## Extracted records
......

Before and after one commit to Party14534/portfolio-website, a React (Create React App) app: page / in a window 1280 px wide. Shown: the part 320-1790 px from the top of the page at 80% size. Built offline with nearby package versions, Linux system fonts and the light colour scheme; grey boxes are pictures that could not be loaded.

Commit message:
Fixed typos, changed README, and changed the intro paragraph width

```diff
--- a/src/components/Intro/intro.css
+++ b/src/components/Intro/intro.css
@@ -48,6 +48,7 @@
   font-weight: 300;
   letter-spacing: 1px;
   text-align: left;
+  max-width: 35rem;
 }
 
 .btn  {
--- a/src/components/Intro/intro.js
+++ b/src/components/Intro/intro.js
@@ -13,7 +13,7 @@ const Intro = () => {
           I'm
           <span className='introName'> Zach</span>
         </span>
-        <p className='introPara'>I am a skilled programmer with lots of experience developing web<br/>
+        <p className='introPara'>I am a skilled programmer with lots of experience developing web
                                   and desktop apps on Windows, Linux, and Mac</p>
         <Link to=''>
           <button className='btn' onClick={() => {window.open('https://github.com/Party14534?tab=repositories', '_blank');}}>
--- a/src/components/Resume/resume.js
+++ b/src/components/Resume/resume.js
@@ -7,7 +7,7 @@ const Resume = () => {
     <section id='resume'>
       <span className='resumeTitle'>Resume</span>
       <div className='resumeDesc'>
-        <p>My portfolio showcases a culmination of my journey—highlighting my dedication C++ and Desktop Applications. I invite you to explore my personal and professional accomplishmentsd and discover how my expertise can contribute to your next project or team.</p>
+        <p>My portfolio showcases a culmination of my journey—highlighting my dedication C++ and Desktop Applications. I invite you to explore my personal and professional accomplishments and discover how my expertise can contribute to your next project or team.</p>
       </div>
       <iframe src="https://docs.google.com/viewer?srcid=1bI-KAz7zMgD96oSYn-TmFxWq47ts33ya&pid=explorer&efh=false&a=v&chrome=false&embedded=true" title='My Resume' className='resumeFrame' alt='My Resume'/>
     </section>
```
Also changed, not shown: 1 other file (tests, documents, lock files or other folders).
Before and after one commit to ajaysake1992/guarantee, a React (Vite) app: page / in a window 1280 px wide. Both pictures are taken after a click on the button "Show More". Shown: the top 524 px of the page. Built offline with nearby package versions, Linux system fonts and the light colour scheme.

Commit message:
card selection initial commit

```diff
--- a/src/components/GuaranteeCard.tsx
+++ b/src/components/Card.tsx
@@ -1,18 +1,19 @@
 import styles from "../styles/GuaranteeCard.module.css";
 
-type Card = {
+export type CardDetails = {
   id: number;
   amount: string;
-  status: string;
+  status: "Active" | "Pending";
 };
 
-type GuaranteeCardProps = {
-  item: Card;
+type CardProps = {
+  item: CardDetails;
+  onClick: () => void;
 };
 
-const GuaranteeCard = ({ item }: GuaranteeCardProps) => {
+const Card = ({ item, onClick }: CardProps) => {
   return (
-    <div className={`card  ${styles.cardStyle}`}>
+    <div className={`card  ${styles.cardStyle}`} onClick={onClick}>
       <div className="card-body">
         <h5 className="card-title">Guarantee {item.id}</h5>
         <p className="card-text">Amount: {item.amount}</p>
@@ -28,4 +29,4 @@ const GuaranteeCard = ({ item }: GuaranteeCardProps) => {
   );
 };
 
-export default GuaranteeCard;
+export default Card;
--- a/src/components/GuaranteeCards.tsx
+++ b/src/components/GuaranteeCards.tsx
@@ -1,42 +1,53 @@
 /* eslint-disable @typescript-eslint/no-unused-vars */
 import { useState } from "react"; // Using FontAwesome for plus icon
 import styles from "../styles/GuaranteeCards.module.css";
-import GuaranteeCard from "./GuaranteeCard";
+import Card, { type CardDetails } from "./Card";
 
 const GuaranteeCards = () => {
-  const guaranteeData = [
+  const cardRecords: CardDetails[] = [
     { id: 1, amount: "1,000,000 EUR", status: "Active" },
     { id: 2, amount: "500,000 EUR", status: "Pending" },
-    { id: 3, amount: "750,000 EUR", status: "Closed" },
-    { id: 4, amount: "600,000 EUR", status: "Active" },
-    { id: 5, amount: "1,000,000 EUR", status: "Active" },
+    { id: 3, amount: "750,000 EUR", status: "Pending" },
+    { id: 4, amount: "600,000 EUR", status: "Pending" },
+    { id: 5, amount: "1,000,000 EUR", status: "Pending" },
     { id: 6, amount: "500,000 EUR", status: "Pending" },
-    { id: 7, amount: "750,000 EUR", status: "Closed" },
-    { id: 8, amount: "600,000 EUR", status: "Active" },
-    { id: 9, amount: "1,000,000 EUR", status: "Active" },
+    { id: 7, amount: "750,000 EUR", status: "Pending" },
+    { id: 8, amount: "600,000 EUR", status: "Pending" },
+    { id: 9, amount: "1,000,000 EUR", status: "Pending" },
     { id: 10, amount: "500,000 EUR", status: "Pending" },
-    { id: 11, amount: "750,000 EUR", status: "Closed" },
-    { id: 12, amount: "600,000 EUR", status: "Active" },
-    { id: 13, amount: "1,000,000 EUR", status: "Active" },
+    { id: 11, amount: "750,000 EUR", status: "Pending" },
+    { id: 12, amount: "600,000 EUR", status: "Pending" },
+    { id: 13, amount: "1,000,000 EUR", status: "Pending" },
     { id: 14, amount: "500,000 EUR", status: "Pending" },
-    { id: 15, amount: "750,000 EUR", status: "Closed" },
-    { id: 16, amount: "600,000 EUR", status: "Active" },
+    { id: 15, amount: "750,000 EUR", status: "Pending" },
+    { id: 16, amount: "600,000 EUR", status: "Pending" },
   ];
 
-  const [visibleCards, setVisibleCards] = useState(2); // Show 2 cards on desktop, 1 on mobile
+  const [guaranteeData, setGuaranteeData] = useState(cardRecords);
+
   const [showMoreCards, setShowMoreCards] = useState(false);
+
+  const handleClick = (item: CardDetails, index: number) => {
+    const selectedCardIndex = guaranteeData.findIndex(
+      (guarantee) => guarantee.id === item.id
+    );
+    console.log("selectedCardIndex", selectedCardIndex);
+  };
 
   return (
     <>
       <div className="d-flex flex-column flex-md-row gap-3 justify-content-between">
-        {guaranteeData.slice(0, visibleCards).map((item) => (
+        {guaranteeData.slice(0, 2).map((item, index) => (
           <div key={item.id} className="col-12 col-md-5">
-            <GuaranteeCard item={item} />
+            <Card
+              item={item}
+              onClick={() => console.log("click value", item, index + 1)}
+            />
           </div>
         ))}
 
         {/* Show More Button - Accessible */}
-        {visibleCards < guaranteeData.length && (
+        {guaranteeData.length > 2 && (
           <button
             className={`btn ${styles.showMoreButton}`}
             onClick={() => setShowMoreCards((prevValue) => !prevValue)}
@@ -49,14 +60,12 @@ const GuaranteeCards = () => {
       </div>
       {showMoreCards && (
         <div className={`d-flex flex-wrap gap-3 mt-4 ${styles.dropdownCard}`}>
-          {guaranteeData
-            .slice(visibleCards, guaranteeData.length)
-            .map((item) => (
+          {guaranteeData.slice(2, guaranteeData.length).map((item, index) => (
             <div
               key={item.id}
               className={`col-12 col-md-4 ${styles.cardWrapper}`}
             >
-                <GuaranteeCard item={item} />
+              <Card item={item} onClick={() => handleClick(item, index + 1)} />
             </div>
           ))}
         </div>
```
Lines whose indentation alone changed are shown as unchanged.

......

## WHAT IS NEEDED
Retype the records above without changing a single word.

## FINISHED TASK
Before and after one commit to Party14534/portfolio-website, a React (Create React App) app: page / in a window 1280 px wide. Shown: the part 320-1790 px from the top of the page at 80% size. Built offline with nearby package versions, Linux system fonts and the light colour scheme; grey boxes are pictures that could not be loaded.

Commit message:
Fixed typos, changed README, and changed the intro paragraph width

```diff
--- a/src/components/Intro/intro.css
+++ b/src/components/Intro/intro.css
@@ -48,6 +48,7 @@
   font-weight: 300;
   letter-spacing: 1px;
   text-align: left;
+  max-width: 35rem;
 }
 
 .btn  {
--- a/src/components/Intro/intro.js
+++ b/src/components/Intro/intro.js
@@ -13,7 +13,7 @@ const Intro = () => {
           I'm
           <span className='introName'> Zach</span>
         </span>
-        <p className='introPara'>I am a skilled programmer with lots of experience developing web<br/>
+        <p className='introPara'>I am a skilled programmer with lots of experience developing web
                                   and desktop apps on Windows, Linux, and Mac</p>
         <Link to=''>
           <button className='btn' onClick={() => {window.open('https://github.com/Party14534?tab=repositories', '_blank');}}>
--- a/src/components/Resume/resume.js
+++ b/src/components/Resume/resume.js
@@ -7,7 +7,7 @@ const Resume = () => {
     <section id='resume'>
       <span className='resumeTitle'>Resume</span>
       <div className='resumeDesc'>
-        <p>My portfolio showcases a culmination of my journey—highlighting my dedication C++ and Desktop Applications. I invite you to explore my personal and professional accomplishmentsd and discover how my expertise can contribute to your next project or team.</p>
+        <p>My portfolio showcases a culmination of my journey—highlighting my dedication C++ and Desktop Applications. I invite you to explore my personal and professional accomplishments and discover how my expertise can contribute to your next project or team.</p>
       </div>
       <iframe src="https://docs.google.com/viewer?srcid=1bI-KAz7zMgD96oSYn-TmFxWq47ts33ya&pid=explorer&efh=false&a=v&chrome=false&embedded=true" title='My Resume' className='resumeFrame' alt='My Resume'/>
     </section>
```
Also changed, not shown: 1 other file (tests, documents, lock files or other folders).
Before and after one commit to ajaysake1992/guarantee, a React (Vite) app: page / in a window 1280 px wide. Both pictures are taken after a click on the button "Show More". Shown: the top 524 px of the page. Built offline with nearby package versions, Linux system fonts and the light colour scheme.

Commit message:
card selection initial commit

```diff
--- a/src/components/GuaranteeCard.tsx
+++ b/src/components/Card.tsx
@@ -1,18 +1,19 @@
 import styles from "../styles/GuaranteeCard.module.css";
 
-type Card = {
+export type CardDetails = {
   id: number;
   amount: string;
-  status: string;
+  status: "Active" | "Pending";
 };
 
-type GuaranteeCardProps = {
-  item: Card;
+type CardProps = {
+  item: CardDetails;
+  onClick: () => void;
 };
 
-const GuaranteeCard = ({ item }: GuaranteeCardProps) => {
+const Card = ({ item, onClick }: CardProps) => {
   return (
-    <div className={`card  ${styles.cardStyle}`}>
+    <div className={`card  ${styles.cardStyle}`} onClick={onClick}>
       <div className="card-body">
         <h5 className="card-title">Guarantee {item.id}</h5>
         <p className="card-text">Amount: {item.amount}</p>
@@ -28,4 +29,4 @@ const GuaranteeCard = ({ item }: GuaranteeCardProps) => {
   );
 };
 
-export default GuaranteeCard;
+export default Card;
--- a/src/components/GuaranteeCards.tsx
+++ b/src/components/GuaranteeCards.tsx
@@ -1,42 +1,53 @@
 /* eslint-disable @typescript-eslint/no-unused-vars */
 import { useState } from "react"; // Using FontAwesome for plus icon
 import styles from "../styles/GuaranteeCards.module.css";
-import GuaranteeCard from "./GuaranteeCard";
+import Card, { type CardDetails } from "./Card";
 
 const GuaranteeCards = () => {
-  const guaranteeData = [
+  const cardRecords: CardDetails[] = [
     { id: 1, amount: "1,000,000 EUR", status: "Active" },
     { id: 2, amount: "500,000 EUR", status: "Pending" },
-    { id: 3, amount: "750,000 EUR", status: "Closed" },
-    { id: 4, amount: "600,000 EUR", status: "Active" },
-    { id: 5, amount: "1,000,000 EUR", status: "Active" },
+    { id: 3, amount: "750,000 EUR", status: "Pending" },
+    { id: 4, amount: "600,000 EUR", status: "Pending" },
+    { id: 5, amount: "1,000,000 EUR", status: "Pending" },
     { id: 6, amount: "500,000 EUR", status: "Pending" },
-    { id: 7, amount: "750,000 EUR", status: "Closed" },
-    { id: 8, amount: "600,000 EUR", status: "Active" },
-    { id: 9, amount: "1,000,000 EUR", status: "Active" },
+    { id: 7, amount: "750,000 EUR", status: "Pending" },
+    { id: 8, amount: "600,000 EUR", status: "Pending" },
+    { id: 9, amount: "1,000,000 EUR", status: "Pending" },
     { id: 10, amount: "500,000 EUR", status: "Pending" },
-    { id: 11, amount: "750,000 EUR", status: "Closed" },
-    { id: 12, amount: "600,000 EUR", status: "Active" },
-    { id: 13, amount: "1,000,000 EUR", status: "Active" },
+    { id: 11, amount: "750,000 EUR", status: "Pending" },
+    { id: 12, amount: "600,000 EUR", status: "Pending" },
+    { id: 13, amount: "1,000,000 EUR", status: "Pending" },
     { id: 14, amount: "500,000 EUR", status: "Pending" },
-    { id: 15, amount: "750,000 EUR", status: "Closed" },
-    { id: 16, amount: "600,000 EUR", status: "Active" },
+    { id: 15, amount: "750,000 EUR", status: "Pending" },
+    { id: 16, amount: "600,000 EUR", status: "Pending" },
   ];
 
-  const [visibleCards, setVisibleCards] = useState(2); // Show 2 cards on desktop, 1 on mobile
+  const [guaranteeData, setGuaranteeData] = useState(cardRecords);
+
   const [showMoreCards, setShowMoreCards] = useState(false);
+
+  const handleClick = (item: CardDetails, index: number) => {
+    const selectedCardIndex = guaranteeData.findIndex(
+      (guarantee) => guarantee.id === item.id
+    );
+    console.log("selectedCardIndex", selectedCardIndex);
+  };
 
   return (
     <>
       <div className="d-flex flex-column flex-md-row gap-3 justify-content-between">
-        {guaranteeData.slice(0, visibleCards).map((item) => (
+        {guaranteeData.slice(0, 2).map((item, index) => (
           <div key={item.id} className="col-12 col-md-5">
-            <GuaranteeCard item={item} />
+            <Card
+              item={item}
+              onClick={() => console.log("click value", item, index + 1)}
+            />
           </div>
         ))}
 
         {/* Show More Button - Accessible */}
-        {visibleCards < guaranteeData.length && (
+        {guaranteeData.length > 2 && (
           <button
             className={`btn ${styles.showMoreButton}`}
             onClick={() => setShowMoreCards((prevValue) => !prevValue)}
@@ -49,14 +60,12 @@ const GuaranteeCards = () => {
       </div>
       {showMoreCards && (
         <div className={`d-flex flex-wrap gap-3 mt-4 ${styles.dropdownCard}`}>
-          {guaranteeData
-            .slice(visibleCards, guaranteeData.length)
-            .map((item) => (
+          {guaranteeData.slice(2, guaranteeData.length).map((item, index) => (
             <div
               key={item.id}
               className={`col-12 col-md-4 ${styles.cardWrapper}`}
             >
-                <GuaranteeCard item={item} />
+              <Card item={item} onClick={() => handleClick(item, index + 1)} />
             </div>
           ))}
         </div>
```
Lines whose indentation alone changed are shown as unchanged.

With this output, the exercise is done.